Each year, approximately 115,300 veterans attempt suicide. That's nearly one in five suicide attempts nationwide.
In May, IAVA worked with Representative Jim Moran of Virginia and endorsed the 'Veterans Suicide Prevention Hotline Act of 2007'. Hearing the demand, Congress pushed The Department of Veterans Affairs to provide a resource for veterans in crisis.
On Monday, the VA responded by announcing a new national suicide prevention hotline for veterans. The toll-free number, 1-800-273-TALK (8255), is always open, and is staffed by mental health professionals.1
Since 2002, one-third of Iraq and Afghanistan veterans have sought VA health care. And according to the VA, 37 percent of the possible diagnoses were for mental health disorders. Accordingly, IAVA decided to make Mental Health one of the four Key Areas of our 2007 Legislative Agenda.

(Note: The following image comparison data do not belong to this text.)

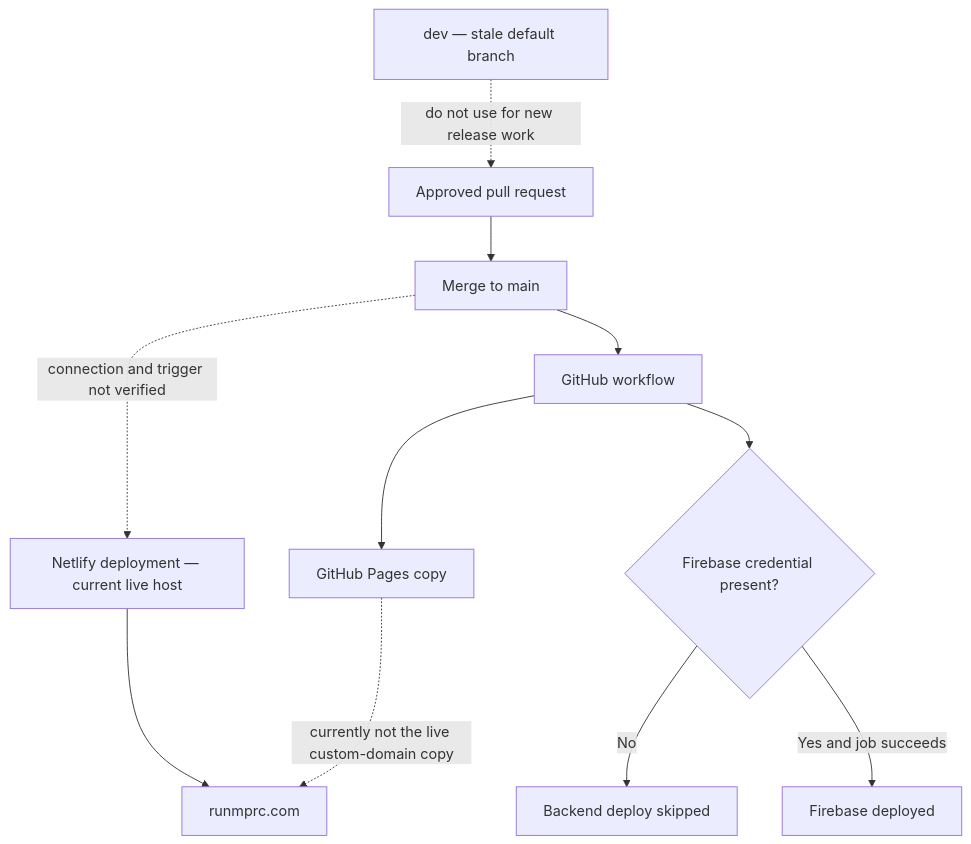
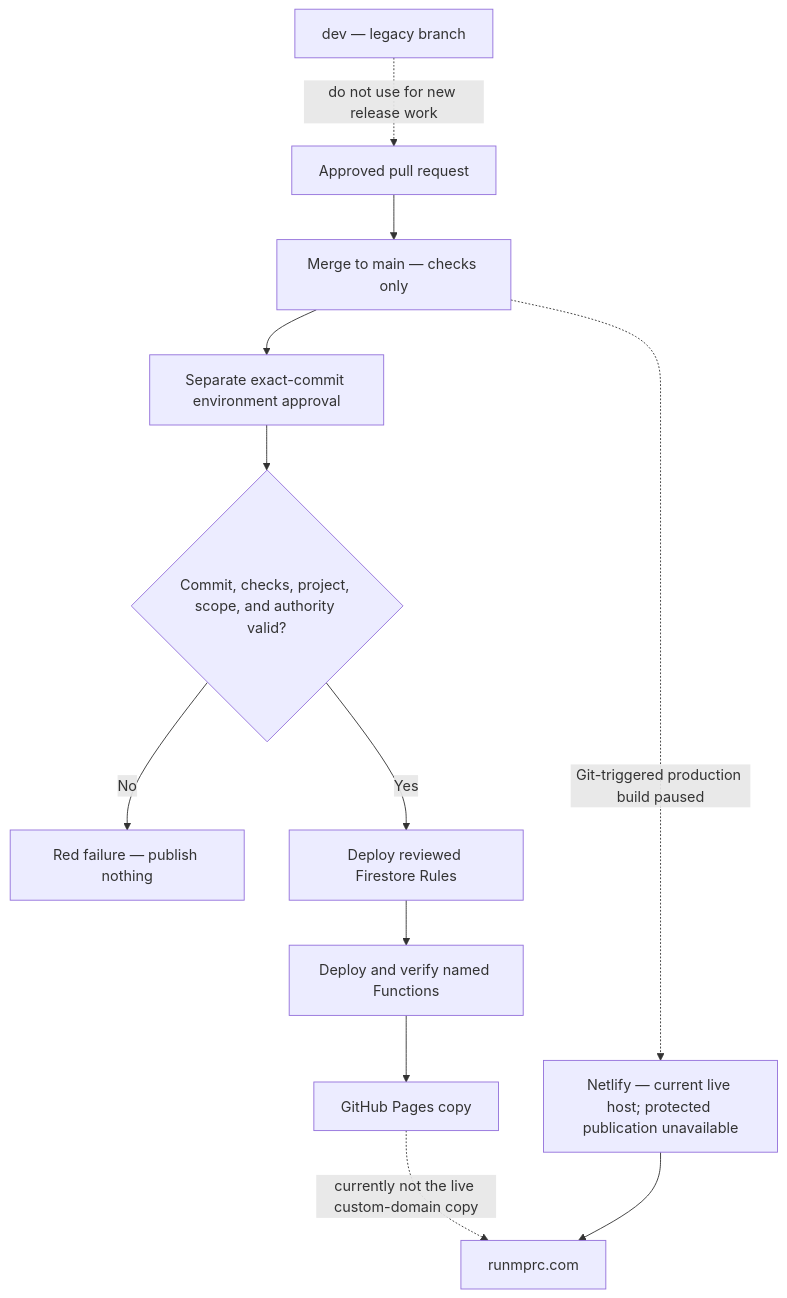
Before and after one commit to Run-MPRC/Run-MPRC.github.io: the third of 5 diagrams in docs/officers/SYSTEM_MAPS.md, drawn with Mermaid. The commit also changed other lines of this file and 22 other files, not shown here.

````diff
--- a/docs/officers/SYSTEM_MAPS.md
+++ b/docs/officers/SYSTEM_MAPS.md
@@ -46,13 +46,14 @@
 ```mermaid
 flowchart TD
-    PR["Approved pull request"] --> Main["Merge to main"]
-    Main --> Workflow["GitHub workflow"]
-    Workflow --> Pages["GitHub Pages copy"]
-    Workflow --> Firebase{"Firebase credential present?"}
-    Firebase -- "No" --> Skip["Backend deploy skipped"]
-    Firebase -- "Yes and job succeeds" --> Backend["Firebase deployed"]
-    Main -. "connection and trigger not verified" .-> Netlify
-    Netlify["Netlify deployment — current live host"] --> Live["runmprc.com"]
+    PR["Approved pull request"] --> Main["Merge to main — checks only"]
+    Main --> Approval["Separate exact-commit environment approval"]
+    Approval --> Preflight{"Commit, checks, project, scope, and authority valid?"}
+    Preflight -- "No" --> Stop["Red failure — publish nothing"]
+    Preflight -- "Yes" --> Rules["Deploy reviewed Firestore Rules"]
+    Rules --> Functions["Deploy and verify named Functions"]
+    Functions --> Pages["GitHub Pages copy"]
+    Main -. "Git-triggered production build paused" .-> Netlify
+    Netlify["Netlify — current live host; protected publication unavailable"] --> Live["runmprc.com"]
     Pages -. "currently not the live custom-domain copy" .-> Live
-    Dev["dev — stale default branch"] -. "do not use for new release work" .-> PR
+    Dev["dev — legacy branch"] -. "do not use for new release work" .-> PR
 ```
````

Now, that focus is paying off.
Over the past several months, IAVA Legislative Director Patrick Campbell has led our DC office in working with Congressman Michaud on issues relating to mental health care and homelessness among veterans.
On Monday, the House passed the 'Veterans' Health Care Improvement Act of 2007,' a bill authored by Representative Michaud.2 The bill mandates the VA provide improved mental healthcare outreach and services to returning servicemembers. It also expands counseling services to veterans at risk of homelessness, and provides housing assistance to veterans in dire financial need.
Two weeks ago, we told you the story of Specialist Jon Town, who was injured in Iraq when a rocket exploded a few feet from his head. Like 22,000 other servicemen and women since 2001, Jon Town was separated from the military for what was deemed a pre-existing 'personality disorder.' That means the Army has decided that Spc. Town's medical problems existed before his military service. Consequently, they avoid having to pay for his medical care.
IAVA helped to bring Jon Town's story into the public spotlight, and to keep it in the media. This month, it was featured on ABC.
Last Wednesday, Jon Town told his story to the House Committee on Veterans Affairs, as part of a hearing called "PTSD and Personality Disorders: Challenges for the VA." Now, bills have been introduced in the House3 and the Senate4 that will put a temporary moratorium on these discharges until the process undergoes a thorough review.
See? Things CAN get done in DC.